Women on the edge: ethnicity and gender in short stories by American women
Corinne Howell Dale, John H. E. Paine
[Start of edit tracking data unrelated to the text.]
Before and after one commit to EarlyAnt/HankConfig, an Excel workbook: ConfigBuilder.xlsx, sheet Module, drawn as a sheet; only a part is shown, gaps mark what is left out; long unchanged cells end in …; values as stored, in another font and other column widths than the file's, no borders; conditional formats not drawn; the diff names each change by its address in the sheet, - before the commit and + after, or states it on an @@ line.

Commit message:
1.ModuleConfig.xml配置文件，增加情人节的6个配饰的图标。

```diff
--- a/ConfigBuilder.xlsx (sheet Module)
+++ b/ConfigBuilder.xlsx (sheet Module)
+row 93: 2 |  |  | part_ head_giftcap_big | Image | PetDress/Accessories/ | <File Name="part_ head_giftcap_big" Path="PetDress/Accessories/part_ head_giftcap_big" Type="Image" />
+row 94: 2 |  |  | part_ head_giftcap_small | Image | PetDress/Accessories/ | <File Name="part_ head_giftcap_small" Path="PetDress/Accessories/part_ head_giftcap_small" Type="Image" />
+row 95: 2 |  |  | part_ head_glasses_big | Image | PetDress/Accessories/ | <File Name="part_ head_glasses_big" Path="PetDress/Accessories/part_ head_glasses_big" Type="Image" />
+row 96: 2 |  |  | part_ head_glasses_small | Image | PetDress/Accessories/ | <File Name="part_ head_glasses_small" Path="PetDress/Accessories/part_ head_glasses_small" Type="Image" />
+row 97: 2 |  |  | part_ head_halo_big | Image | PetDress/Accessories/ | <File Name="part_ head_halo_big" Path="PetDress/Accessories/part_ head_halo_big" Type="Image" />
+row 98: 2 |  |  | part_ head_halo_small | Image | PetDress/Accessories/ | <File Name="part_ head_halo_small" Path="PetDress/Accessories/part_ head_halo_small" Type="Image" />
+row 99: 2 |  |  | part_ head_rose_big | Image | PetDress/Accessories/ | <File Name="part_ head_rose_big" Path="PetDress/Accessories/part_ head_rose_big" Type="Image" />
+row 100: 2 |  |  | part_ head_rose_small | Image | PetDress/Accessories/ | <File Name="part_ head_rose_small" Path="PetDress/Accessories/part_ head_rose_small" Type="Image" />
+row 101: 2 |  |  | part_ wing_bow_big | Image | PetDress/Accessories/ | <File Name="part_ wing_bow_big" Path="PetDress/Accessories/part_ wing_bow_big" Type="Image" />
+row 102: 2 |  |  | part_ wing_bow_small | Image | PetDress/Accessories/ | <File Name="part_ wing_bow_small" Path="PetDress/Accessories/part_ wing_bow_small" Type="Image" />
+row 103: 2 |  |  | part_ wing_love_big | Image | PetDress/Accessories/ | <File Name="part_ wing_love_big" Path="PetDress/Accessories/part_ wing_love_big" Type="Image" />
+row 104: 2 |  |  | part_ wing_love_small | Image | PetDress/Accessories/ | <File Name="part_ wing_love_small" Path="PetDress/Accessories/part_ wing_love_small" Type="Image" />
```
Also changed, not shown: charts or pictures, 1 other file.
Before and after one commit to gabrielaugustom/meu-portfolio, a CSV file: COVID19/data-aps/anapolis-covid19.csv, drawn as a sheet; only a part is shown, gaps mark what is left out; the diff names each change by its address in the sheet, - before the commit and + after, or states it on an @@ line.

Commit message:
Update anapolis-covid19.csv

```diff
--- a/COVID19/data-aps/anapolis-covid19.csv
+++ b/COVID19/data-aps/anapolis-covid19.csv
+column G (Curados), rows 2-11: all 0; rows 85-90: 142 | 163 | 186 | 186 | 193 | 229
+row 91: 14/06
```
This collection of essays explores the intertwining social conditions of ethnicity and gender as they are represented in short stories by contemporary American women. The introduction to the collection explains the theoretical understanding of gender and ethnicity as social constructions that provide a context for individual experience. The collection brings together analyses of short stories that focus on major ethnic cultures in the United States: Mexican American, Puerto Rican, Japanese American, Asian American, African American, Jewish American, white Protestant American, and Native American. Each essay testifies to the struggles of women within patriarchal cultures in America, and each explores how different ethnic identities set the terms of these gender struggles. The essays also reveal the complications of other important social issues, such as class, sexual preference, and religion. Individually, each essay contributes a significant new analysis of a short story or collection by an important contemporary American writer. Together, the essays indicate the complexity and significance of this cultural approach to women's fiction, demonstrate the critical theories that are currently developing in the fields of gender and ethnic studies, and suggest that neither ethnicity nor gender can legitimately be considered alone.